The church is, at heart, a community of Kingdom people. It is both the representative of the Kingdom of God and a compassionate community in which people feel loved and accepted and where they are enabled to heal and encouraged to grow.
It is extremely difficult for churches to sustain a commitment to that kind of vision over time. The natural tendencies of creeping institutionalism dull and distort the vision. In addition, the church has a spiritual adversary whose diabolical energies are devoted to preventing the church from realizing its godly purpose as the community of the King. Unless a Kingdom vision is consistently maintained and constantly renewed, the church will invariably be blown off course.
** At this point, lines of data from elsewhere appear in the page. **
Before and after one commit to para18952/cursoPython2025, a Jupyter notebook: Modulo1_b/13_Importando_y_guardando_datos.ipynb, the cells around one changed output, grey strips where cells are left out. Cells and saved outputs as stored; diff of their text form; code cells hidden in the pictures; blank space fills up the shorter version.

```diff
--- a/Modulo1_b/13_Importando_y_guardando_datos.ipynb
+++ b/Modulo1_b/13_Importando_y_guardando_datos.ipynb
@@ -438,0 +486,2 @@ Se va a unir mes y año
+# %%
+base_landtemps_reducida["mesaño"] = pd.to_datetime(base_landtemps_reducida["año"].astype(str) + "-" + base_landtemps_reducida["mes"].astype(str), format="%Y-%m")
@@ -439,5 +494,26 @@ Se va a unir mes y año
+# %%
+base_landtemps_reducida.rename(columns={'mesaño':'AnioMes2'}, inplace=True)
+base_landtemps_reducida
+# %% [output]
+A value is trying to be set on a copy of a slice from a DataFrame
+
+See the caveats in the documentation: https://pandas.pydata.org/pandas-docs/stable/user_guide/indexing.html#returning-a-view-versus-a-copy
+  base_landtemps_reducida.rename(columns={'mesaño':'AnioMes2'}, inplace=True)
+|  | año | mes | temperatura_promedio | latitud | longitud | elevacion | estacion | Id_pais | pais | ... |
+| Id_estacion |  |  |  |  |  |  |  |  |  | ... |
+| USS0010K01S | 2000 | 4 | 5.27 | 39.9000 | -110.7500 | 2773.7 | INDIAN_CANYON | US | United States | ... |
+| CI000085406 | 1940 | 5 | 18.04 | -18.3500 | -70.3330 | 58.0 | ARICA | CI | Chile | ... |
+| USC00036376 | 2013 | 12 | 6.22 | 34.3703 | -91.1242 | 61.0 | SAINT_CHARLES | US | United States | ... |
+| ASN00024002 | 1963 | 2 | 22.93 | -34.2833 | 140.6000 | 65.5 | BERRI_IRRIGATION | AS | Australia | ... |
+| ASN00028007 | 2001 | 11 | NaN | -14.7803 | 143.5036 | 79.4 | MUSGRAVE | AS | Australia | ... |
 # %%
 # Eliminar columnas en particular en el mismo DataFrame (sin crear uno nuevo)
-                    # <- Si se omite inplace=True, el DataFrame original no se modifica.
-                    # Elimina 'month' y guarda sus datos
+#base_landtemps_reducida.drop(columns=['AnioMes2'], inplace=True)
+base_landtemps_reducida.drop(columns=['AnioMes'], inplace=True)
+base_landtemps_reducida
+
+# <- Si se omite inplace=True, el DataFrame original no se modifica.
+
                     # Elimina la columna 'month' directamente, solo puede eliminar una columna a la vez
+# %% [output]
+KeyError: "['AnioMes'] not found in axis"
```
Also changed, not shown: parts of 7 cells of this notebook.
It will major on minors and will develop a defensive frame of mind which results in competitive relationships with other churches and abrasive, even hostile, interaction with the surrounding culture.
In 2007, Christian authors David Kinnaman and Gabe Lyons wrote a book called unChristian: What a New Generation Really Thinks About Christianity… and Why It Matters. The book summarizes the results of extensive research by the Barna Group in which they asked young people, ages 16-29, what they thought of when they heard the term “Christian.” The results are both enlightening and disheartening.
If the results accurately reflect the American population, then more than nine out of ten young people think of Christians as “antihomosexual.” Nearly 90% believe Christians are “judgmental” and “hypocritical.” Three quarters perceive Christians to be “old-fashioned,” “too political,” and “out of touch with reality.” And seven out of ten think of Christians as “insensitive to others” and “boring.”
The New Testament is clear that, when Christians pattern their lives after their King, they will cut across the grain of the prevailing culture, and they can expect some antagonism and hostility as a result. That may account for some of the responses to the Barna survey. I suspect, however, that much of the negative reaction toward Christians results from the church’s failure to fulfill its purpose, and not from its relentless pursuit of the Kingdom.
The good news is that God has provided the church with two resources which, if they are properly utilized, can keep the church on course and help to avoid the collateral damage and declining influence which result from institutional short-sightedness: the Holy Spirit and godly leadership. The bad news is that the Spirit of God most often works through leaders and only rarely in spite of them. Thus the key to spiritual reformation in the church lies mainly with its leadership.
For forty years I have been pointing out the foibles and failures of the Christian church in a well-intentioned effort to encourage more consistency and greater faithfulness in pursuit of God’s purpose for the church—to be the agent of the Kingdom of God in the world. I have not been very effective. The reason, I now believe, is that my energies and perceptions were misdirected. I should have focused less on the church’s membership and more on her leadership.
No group of the Lord’s people will ever achieve a level of spiritual maturity and devotion to Christ which exceeds that of its leadership. If the church has failed to own and realize its godly purpose, that is fundamentally a failure of its leadership. If the church is in need of reformation, that renewal and reform needs to begin in the lives and ministries of its leaders.
I had been planning, for some time, to address this important theme in my blog posts. My former student’s probing and insightful questions simply nudged me in that direction and forced me to develop my thoughts a bit sooner that I had expected. Now I’m on this path. I think it will be interesting, and I hope it will be helpful, to see where it leads.